The con man has an offer too good to resist. He, along with hundreds of others can be authorized by the federal government to manage investment money and sell green cards to foreign investors under a federal program known as the EB-5 Investor Visa.
The Senate Judiciary Committee is holding a hearing this week on the program but the title “Reauthorizing the EB-5 Regional Center Program: Promoting Job Creation and Economic Development in American Communities” is troubling. It indicates the Committee may simply rubber-stamp continuation of the program instead of subjecting it to a long overdue, thorough and transparent investigation of the program.
EB-5 was put into place in 1992 to spur job growth by offering green cards to foreigners in exchange for an investment of $500,000 to $1 million. Each investment is supposed to create 10 jobs. 10,000 green cards are allotted for this purpose each year.

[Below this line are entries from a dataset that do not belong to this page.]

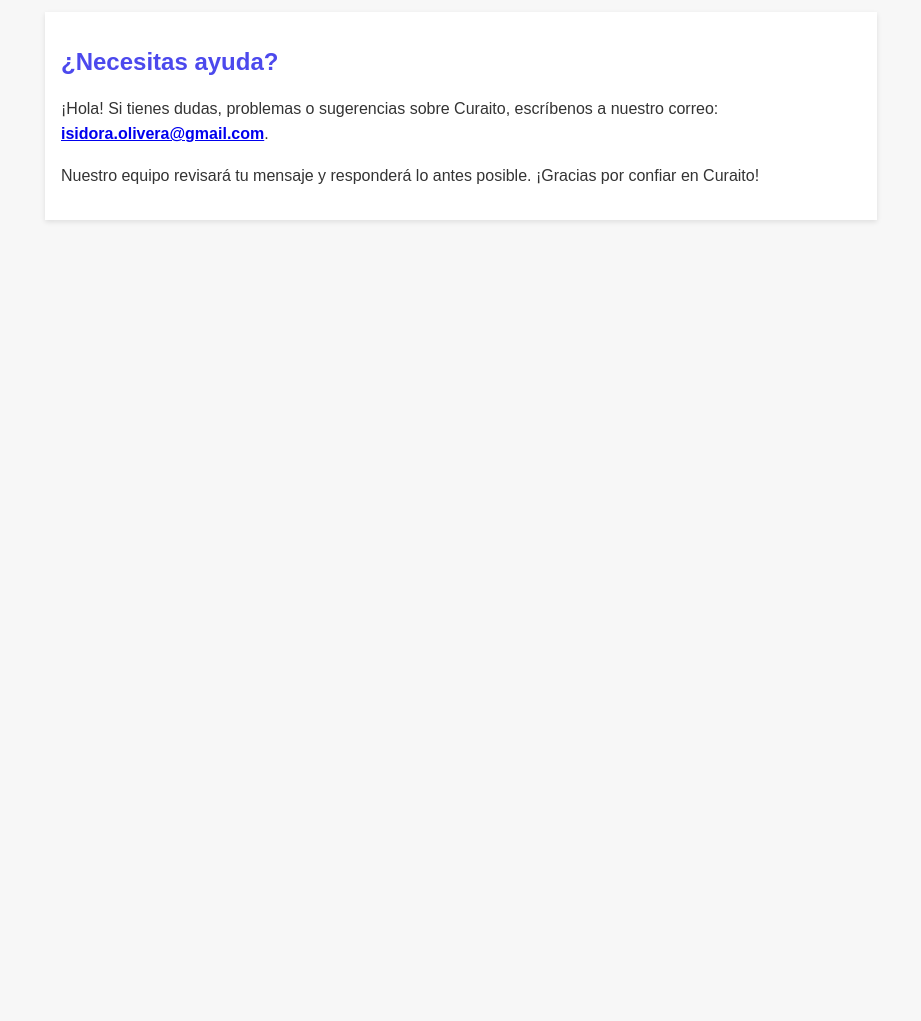
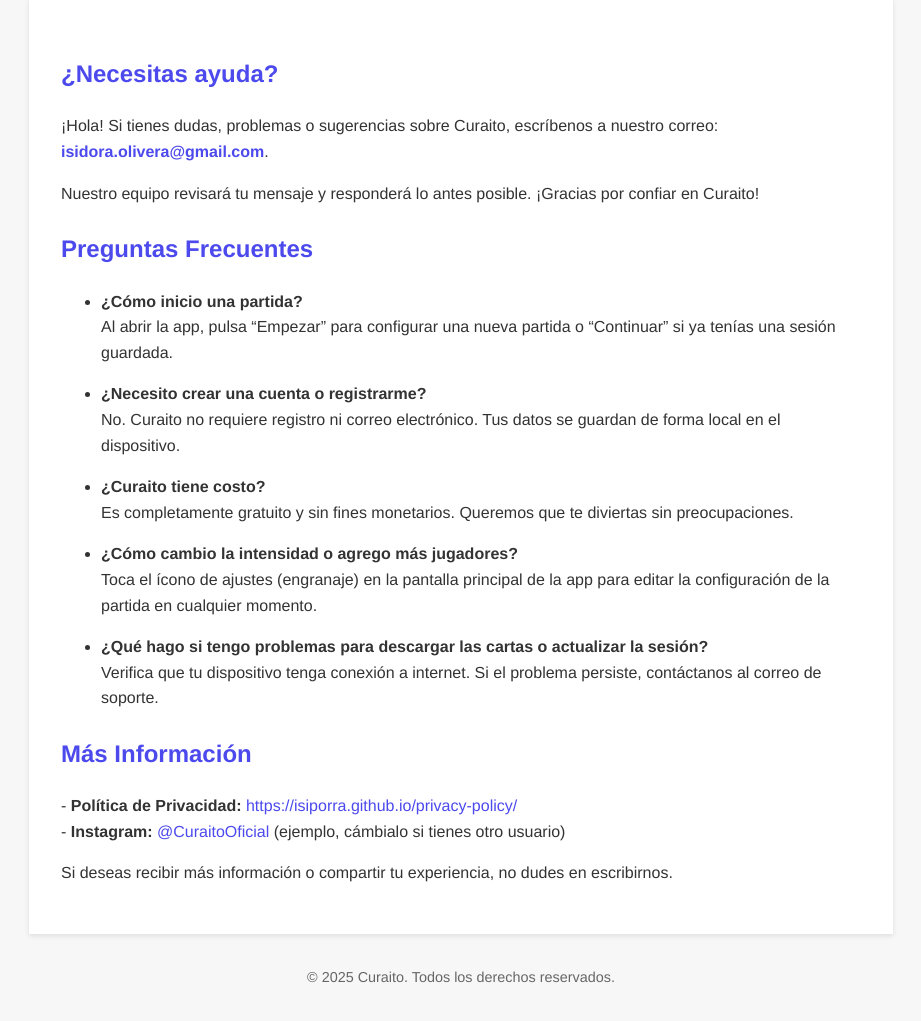
Before and after one commit to isiporra/curaito-support, a plain HTML site: page index.html in a window 1280 px wide. Shown: the part 148-1169 px from the top of the page, without its empty margins (179-1100 px from the left). Before the commit the page ends 800 px from the top, so only its background shows below. Drawn offline with Linux system fonts and the light colour scheme.

Commit message:
Update index.html

```diff
--- a/index.html
+++ b/index.html
@@ -1,25 +1,56 @@
 <!DOCTYPE html>
 <html lang="es">
 <head>
-  <meta charset="UTF-8">
-  <meta name="viewport" content="width=device-width, initial-scale=1.0">
+  <meta charset="UTF-8" />
+  <meta name="viewport" content="width=device-width, initial-scale=1.0"/>
   <title>Soporte - Curaito</title>
   <style>
     body {
-      font-family: sans-serif;
-      margin: 0; padding: 0;
-      background: #f7f7f7; color: #333;
+      margin: 0;
+      padding: 0;
+      font-family: "Helvetica Neue", Helvetica, Arial, sans-serif;
+      line-height: 1.6;
+      background-color: #f7f7f7;
+      color: #333333;
     }
     header {
-      background: #4C49ED; color: #fff;
-      padding: 1.5rem; text-align: center;
+      background-color: #4C49ED;
+      color: #ffffff;
+      padding: 2rem 1rem;
+      text-align: center;
+    }
+    header h1 {
+      margin: 0;
+      font-size: 2rem;
     }
     main {
-      max-width: 800px; margin: 2rem auto; padding: 1rem;
-      background: #fff; box-shadow: 0 2px 5px rgba(0,0,0,0.1);
+      max-width: 800px;
+      margin: 2rem auto;
+      background-color: #ffffff;
+      padding: 2rem;
+      box-shadow: 0 2px 5px rgba(0,0,0,0.1);
     }
-    h1, h2 { color: #4C49ED; }
-    p { line-height: 1.6; }
+    h2 {
+      color: #4C49ED;
+      margin-top: 1.5rem;
+    }
+    p, li {
+      font-size: 1rem;
+      margin-bottom: 1rem;
+    }
+    a {
+      color: #4C49ED;
+      text-decoration: none;
+    }
+    a:hover {
+      text-decoration: underline;
+    }
+    footer {
+      text-align: center;
+      margin: 2rem 0;
+      font-size: 0.9rem;
+      color: #666666;
+    }
   </style>
 </head>
 <body>
@@ -31,15 +62,56 @@
 <main>
   <h2>¿Necesitas ayuda?</h2>
   <p>
-    ¡Hola! Si tienes dudas, problemas o sugerencias sobre Curaito,
-    escríbenos a nuestro correo:
+    ¡Hola! Si tienes dudas, problemas o sugerencias sobre Curaito, escríbenos a nuestro correo:
     <strong><a href="mailto:isidora.olivera@gmail.com">isidora.olivera@gmail.com</a></strong>.
   </p>
   <p>
-    Nuestro equipo revisará tu mensaje y responderá lo antes posible.
-    ¡Gracias por confiar en Curaito!
+    Nuestro equipo revisará tu mensaje y responderá lo antes posible. ¡Gracias por confiar en Curaito!
+  </p>
+
+  <h2>Preguntas Frecuentes</h2>
+  <ul>
+    <li>
+      <strong>¿Cómo inicio una partida?</strong><br/>
+      Al abrir la app, pulsa “Empezar” para configurar una nueva partida o “Continuar” si ya tenías una sesión guardada.
+    </li>
+    <li>
+      <strong>¿Necesito crear una cuenta o registrarme?</strong><br/>
+      No. Curaito no requiere registro ni correo electrónico. Tus datos se guardan de forma local en el dispositivo.
+    </li>
+    <li>
+      <strong>¿Curaito tiene costo?</strong><br/>
+      Es completamente gratuito y sin fines monetarios. Queremos que te diviertas sin preocupaciones.
+    </li>
+    <li>
+      <strong>¿Cómo cambio la intensidad o agrego más jugadores?</strong><br/>
+      Toca el ícono de ajustes (engranaje) en la pantalla principal de la app para editar la configuración de la partida en cualquier momento.
+    </li>
+    <li>
+      <strong>¿Qué hago si tengo problemas para descargar las cartas o actualizar la sesión?</strong><br/>
+      Verifica que tu dispositivo tenga conexión a internet. Si el problema persiste, contáctanos al correo de soporte.
+    </li>
+  </ul>
+
+  <h2>Más Información</h2>
+  <p>
+    - <strong>Política de Privacidad:</strong>
+      <a href="https://isiporra.github.io/privacy-policy/" target="_blank">
+        https://isiporra.github.io/privacy-policy/
+      </a><br/>
+    - <strong>Instagram:</strong>
+      <a href="https://instagram.com/CuraitoOficial" target="_blank">
+        @CuraitoOficial
+      </a> (ejemplo, cámbialo si tienes otro usuario)
+  </p>
+  <p>
+    Si deseas recibir más información o compartir tu experiencia, no dudes en escribirnos.
   </p>
 </main>
 
+<footer>
+  &copy; 2025 Curaito. Todos los derechos reservados.
+</footer>
+
 </body>
 </html>
```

The United States Customs and Immigration Service (USCIS) has authorized 204 EB-5 regional centers, each officially defined as “any economic entity, public or private, which is involved with the promotion of economic growth, improved regional productivity, job creation and increased domestic capital investment.” The centers serve as middlemen to initiate the process of reaching out to foreign investors and matching their investments with local projects.
Never mind the unseemly aspect of selling American green cards as if we’re scalping hockey tickets, do the math and question whether $5 to10 billion is really going to find its way into the right places for the right reasons. Ask too, whether the federal government, or anyone in this instance, should be trusted to properly oversee the program, especially in the wake of mismanaged stimulus money and green dollars fueling a Solyndra bankruptcy scandal.
While some of the EB-5 regional centers are large and appear to be engaged in legitimate investments, upon close examination of the entire list, almost a third of the centers appear to be dubious, one-person shops with “CEOs” who have generic e-mails ending in “gmail,” “hotmail” or “yahoo.”
At least 43 centers do not even have a website, 11 have no contact information, and of those regional center websites that are active, many are either barely legible or not written in English. Interestingly, some of the regional centers are actually immigration attorney websites.
The large regional centers offer foreign investors a range of investment options including hotel, resort and shopping center developments. The small regional centers offer green cards in exchange for investing in everything from house foreclosures to vitamin supplements.
Feeling suspicious? Congress should be, too.
And for further intrigue, why does USCIS regard a “person residing in the United States under suspension of deportation” as an officially qualifying employee of the EB-5 program? Ten illegal aliens whose deportation has been put on hold – which is happening every day under Obama’s new administrative amnesty policies – seems to perfectly satisfy the requirement to create ten jobs.
The con man’s dilemma of getting the first person’s money in order to entice others is potentially solved with EB-5. The initial foreign investor’s infusion of cash appears to be used as a means by the “middleman” to solicit additional individuals, businesses and government municipalities to finance various, and possibly fraudulent, investment schemes.
Fraud and abuse has already happened and the conditions are ripe for more instances. One such California venture which received millions in EB-5 funding was the El Monte Transit Village project, an authorized EB-5 Regional Center.
The FBI is investigating how this project received federal, state and city money to develop 65 acres of housing, offices and stores at a cost of $1 billion. The company declared bankruptcy and the owners are being accused of fraud, embezzlement and theft. Another EB-5 regional center, Mamtek in Moberly, Missouri left the town on the hook for $39 million and the state holding another $17.6 million in debt as a result of the project going sour.
The fictional old West character Walter Scott once yelped, “There’s gold in them thar hills.” But he was also a con man who led people to a mine that didn’t actually exist. Something is glittering that may not be gold and it’s high time for Congress to investigate who the true beneficiaries are of the EB-5 program.
Better yet, Congress should shut down the program and devise a rational, skilled-based legal immigration policy. Then many of the people buying their way in with EB-5s might otherwise qualify as skilled immigrants.
Bob Dane is Communications Director at the Federation for American Immigration Reform. Kristen Williamson is Communications Assistant at FAIR.